WORK TO COMPLETE
Scan the lines below and report each one containing "crop" by copying it.
──────── DATASET CONTENT ────────
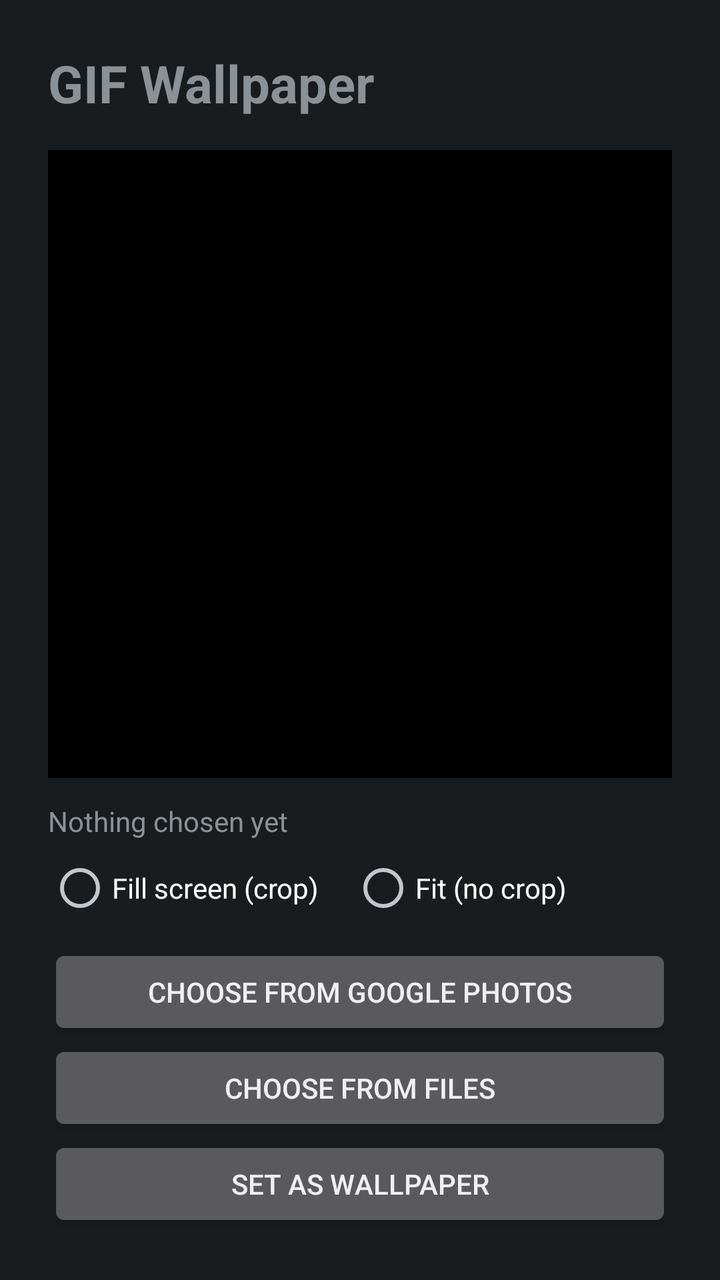
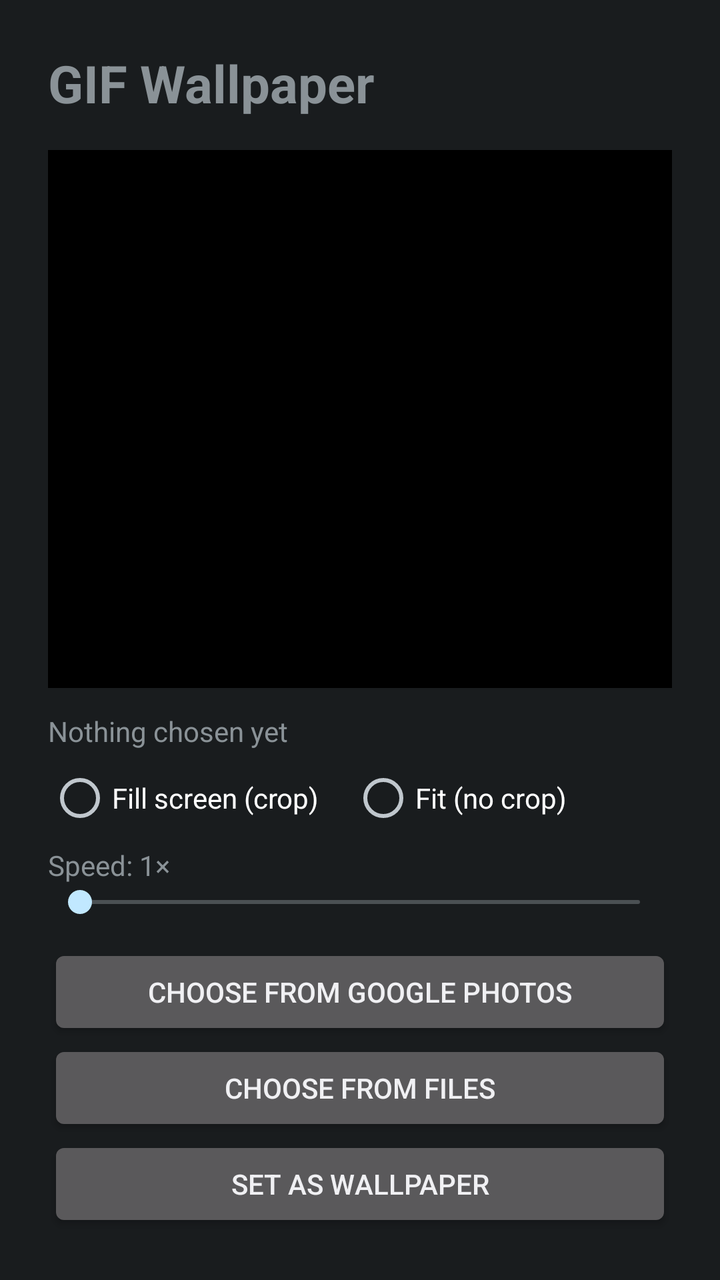

The first picture is an Android layout as it rendered before a commit; the second is the same layout after the commit. The layout source and the unified diff follow.
<!-- AndroidManifest.xml: application theme android:Theme.DeviceDefault -->
<!-- res/layout/activity_main.xml -->
<?xml version="1.0" encoding="utf-8"?>
<LinearLayout xmlns:android="http://schemas.android.com/apk/res/android"
    android:layout_width="match_parent"
    android:layout_height="match_parent"
    android:orientation="vertical"
    android:padding="24dp"
    android:fitsSystemWindows="true">

    <TextView
        android:layout_width="wrap_content"
        android:layout_height="wrap_content"
        android:text="@string/app_name"
        android:textSize="26sp"
        android:textStyle="bold"
        android:layout_marginBottom="16dp" />

    <FrameLayout
        android:layout_width="match_parent"
        android:layout_height="0dp"
        android:layout_weight="1"
        android:background="#000000">

        <ImageView
            android:id="@+id/preview"
            android:layout_width="match_parent"
            android:layout_height="match_parent"
            android:scaleType="fitCenter"
            android:contentDescription="Preview" />

        <VideoView
            android:id="@+id/videoPreview"
            android:layout_width="wrap_content"
            android:layout_height="wrap_content"
            android:layout_gravity="center"
            android:visibility="gone" />
    </FrameLayout>

    <TextView
        android:id="@+id/status"
        android:layout_width="match_parent"
        android:layout_height="wrap_content"
        android:layout_marginTop="12dp"
        android:text="Nothing chosen yet" />

    <RadioGroup
        android:id="@+id/scaleGroup"
        android:layout_width="match_parent"
        android:layout_height="wrap_content"
        android:orientation="horizontal"
        android:layout_marginTop="8dp">
        <RadioButton android:id="@+id/scaleFill" android:layout_width="wrap_content"
            android:layout_height="wrap_content" android:text="Fill screen (crop)" />
        <RadioButton android:id="@+id/scaleFit" android:layout_width="wrap_content"
            android:layout_height="wrap_content" android:layout_marginStart="16dp"
            android:text="Fit (no crop)" />
    </RadioGroup>

    <Button
        android:id="@+id/photosButton"
        android:layout_width="match_parent"
        android:layout_height="wrap_content"
        android:layout_marginTop="12dp"
        android:text="Choose from Google Photos" />

    <Button
        android:id="@+id/pickButton"
        android:layout_width="match_parent"
        android:layout_height="wrap_content"
        android:text="Choose from files" />

    <Button
        android:id="@+id/setButton"
        android:layout_width="match_parent"
        android:layout_height="wrap_content"
        android:text="Set as wallpaper" />
</LinearLayout>
<!-- resources referenced by this layout -->
<resources>
  <string name="app_name">GIF Wallpaper</string>
</resources>

<!-- the commit's change to res/layout/activity_main.xml (unified diff, before → after) -->
@@ -55,6 +55,18 @@
             android:text="Fit (no crop)" />
     </RadioGroup>
 
+    <TextView
+        android:id="@+id/speedLabel"
+        android:layout_width="wrap_content"
+        android:layout_height="wrap_content"
+        android:layout_marginTop="8dp"
+        android:text="Speed: 1×" />
+
+    <SeekBar
+        android:id="@+id/speedBar"
+        android:layout_width="match_parent"
+        android:layout_height="wrap_content" />
+
     <Button
         android:id="@+id/photosButton"
         android:layout_width="match_parent"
────────
FINAL ANSWER
            android:layout_height="wrap_content" android:text="Fill screen (crop)" />
            android:text="Fit (no crop)" />
             android:text="Fit (no crop)" />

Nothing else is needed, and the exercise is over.